(b) failing to adequately prepare for trial by reviewing the discovery materials provided by the State;
(c) failing to object to the letter;
(d) failing to move for a severance;
(e) failing to obtain witnesses as to Angela's reputation for dishonesty;
(f) failing to file pre-trial motions to suppress statements; and
(g) failing to adequately prepare for trial by investigating such matters as medical and school records.
See 538 N.E.2d at 190-192.
The appellate court rejected all petitioner's arguments. The court held there was no conflict of interest, as both defendants claimed they were innocent and denied making statements. Id. at 191-193. The court further held that counsel was not ineffective because pretrial motions would have been futile, and the case was so simple additional preparation and investigation was unnecessary. Id. The court also concluded the letter was merely cumulative, given Angela's testimony. Id. at 193. Judge Pincham filed a lengthy and vigorous dissent in which he concluded counsel had been disastrously ineffective and the joint trial was highly prejudicial. Id. at 193-234.

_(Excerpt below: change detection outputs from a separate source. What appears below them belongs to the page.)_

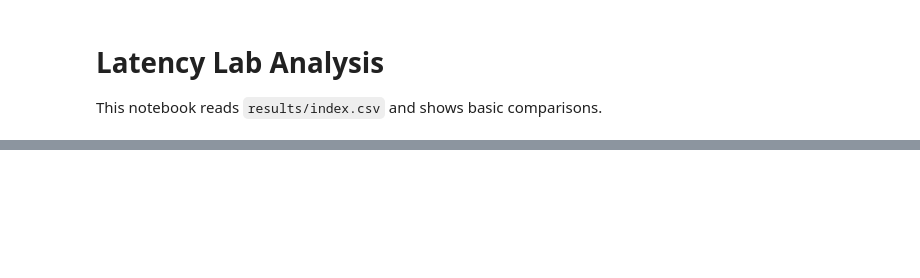
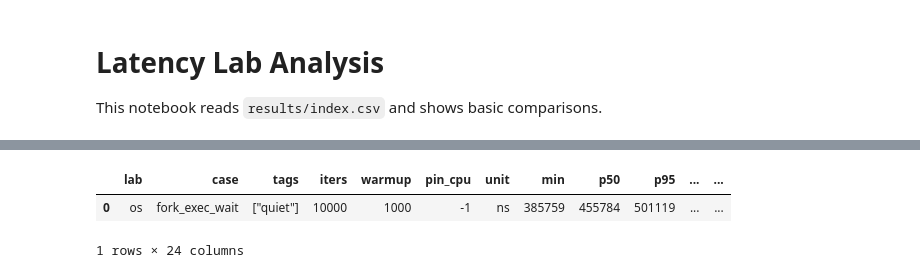
Before and after one commit to DanielLowry/latency-lab, a Jupyter notebook: notebooks/analysis.ipynb, the cells around one changed output, grey strips where cells are left out. Drawn from its saved outputs; the diff is of its cells as text; code cells hidden in the pictures; blank space fills up the shorter version.

```diff
--- a/notebooks/analysis.ipynb
+++ b/notebooks/analysis.ipynb
@@ -6,7 +6,14 @@ This notebook reads `results/index.csv` and shows basic comparisons.
 import sys
 from pathlib import Path
 
-sys.path.append(str(Path().resolve() / "scripts"))
+def find_repo_root(start: Path) -> Path:
+    for parent in [start] + list(start.parents):
+        if (parent / "scripts" / "results_lib.py").exists():
+            return parent
+    return start
+
+repo_root = find_repo_root(Path().resolve())
+sys.path.append(str(repo_root / "scripts"))
 
 import pandas as pd
 import seaborn as sns
@@ -21,3 +95,22 @@ index.head()
+# %%
+index = load_index(repo_root / "results" / "index.csv")
+
+if hasattr(index, "columns") and "run_dir" in index.columns:
+    def _abs_run_dir(value):
+        if not isinstance(value, str) or not value:
+            return value
+        path = Path(value)
+        if path.is_absolute():
+            return value
+        return str((repo_root / path).resolve())
+
+    index["run_dir"] = index["run_dir"].apply(_abs_run_dir)
+
+index.head()
+# %% [output]
+|  | lab | case | tags | iters | warmup | pin_cpu | unit | min | p50 | p95 | ... | ... |
+| 0 | os | fork_exec_wait | ["quiet"] | 10000 | 1000 | -1 | ns | 385759 | 455784 | 501119 | ... | ... |
+1 rows × 24 columns
 # %%
 # Pick a case to compare pinned vs unpinned (adjust as needed)
 case_name = index["case"].iloc[0] if len(index) else "noop"
```
Also changed, not shown: parts of 5 cells of this notebook, 4 other files.
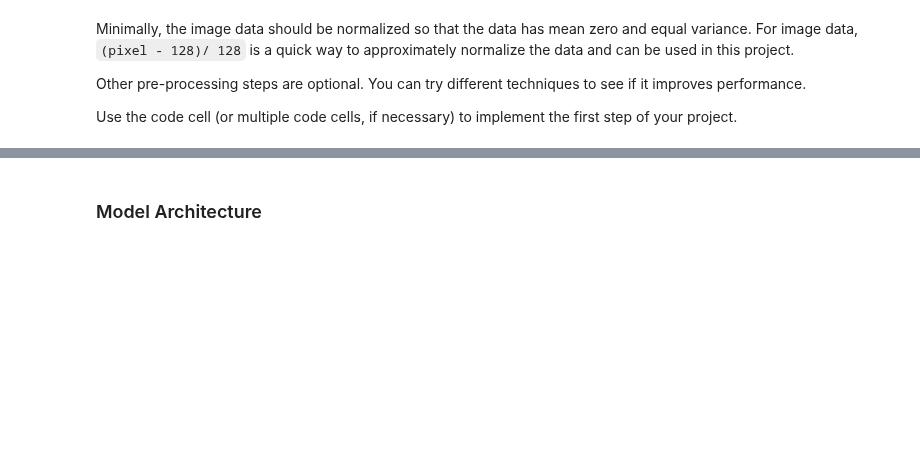
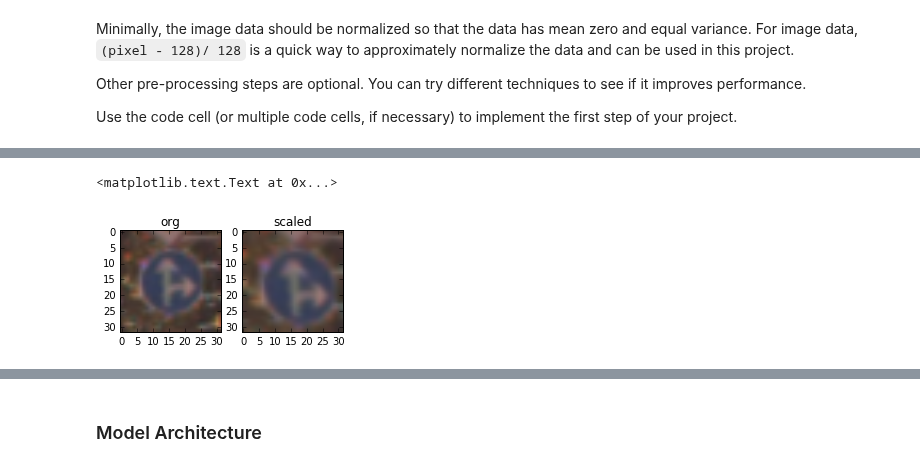
Before and after one commit to patman77/SDCE_nanodegree, a Jupyter notebook: Term1/Project2_Traffic_Sign_Classifier_Project/Traffic_Sign_Classifier.ipynb, the cells around one changed output, grey strips where cells are left out. Cells and saved outputs as stored; diff of their text form; code cells hidden in the pictures; blank space fills up the shorter version.

Commit message:
added dataAugmentationScale; reason: images download from the web are much larger

```diff
--- a/Term1/Project2_Traffic_Sign_Classifier_Project/Traffic_Sign_Classifier.ipynb
+++ b/Term1/Project2_Traffic_Sign_Classifier_Project/Traffic_Sign_Classifier.ipynb
@@ -266,3 +266,38 @@ axes[1].set_title('trans')
+# %%
+# add some data augmentation
+import cv2
+#import matplotlib.pyplot as plt
+import pandas as pd
+import random
+
+def dataAugmentationScale(img):
+    rows, cols, depth = img.shape
+    scalemin = -8
+    scalemax =  8
+    scale = np.random.randint(scalemin, scalemax)
+
+    srcPts = np.float32([[0, 0], [cols-1, 0], [cols-1, rows-1], [0, rows-1]])
+    dstPts = np.float32([[scale, scale], [cols-1-scale, 0], [cols-1-scale, rows-1-scale], [0, rows-1-scale]])
+    M = cv2.getPerspectiveTransform(srcPts, dstPts)
+    dst = cv2.warpPerspective(img, M, (cols, rows), borderMode=cv2.BORDER_REPLICATE)
+    #dst = cv2.warpPerspective(img, M, (cols, rows)) # faster
+
+    return dst
+
+
+index    = random.randint(0, len(X_train_norm))
+test_img = X_train_norm[index]
+test_scaled = dataAugmentationScale(test_img)
+
+figure, axes = plt.subplots(1,2,figsize=(4,4))
+#plt.figure(figsize=(2,2))
+axes[0].imshow(test_img.squeeze())
+axes[0].set_title('org')
+axes[1].imshow(test_scaled.squeeze())
+axes[1].set_title('scaled')
+# %% [output]
+<matplotlib.text.Text at 0x...>
+[figure, added]
 # %%
 # more data augmentation
 #inspired by https://www.programcreek.com/python/example/89387/cv2.getAffineTransform
```
Also changed, not shown: parts of 15 cells of this notebook.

The Illinois Supreme Court addressed
the following issues:
- whether a conflict of interest precluded joint representation;
- whether petitioner was prejudiced by the admission of the letter; and
- whether defendant was denied effective assistance of counsel.
563 N.E.2d at 435. The Illinois Supreme Court affirmed the conviction in all respects. 563 N.E.2d at 435-441.
Petitioner did not make a post-conviction challenge in the state court system, but instead sought habeas relief before this court. The State has conceded that petitioner has exhausted her ...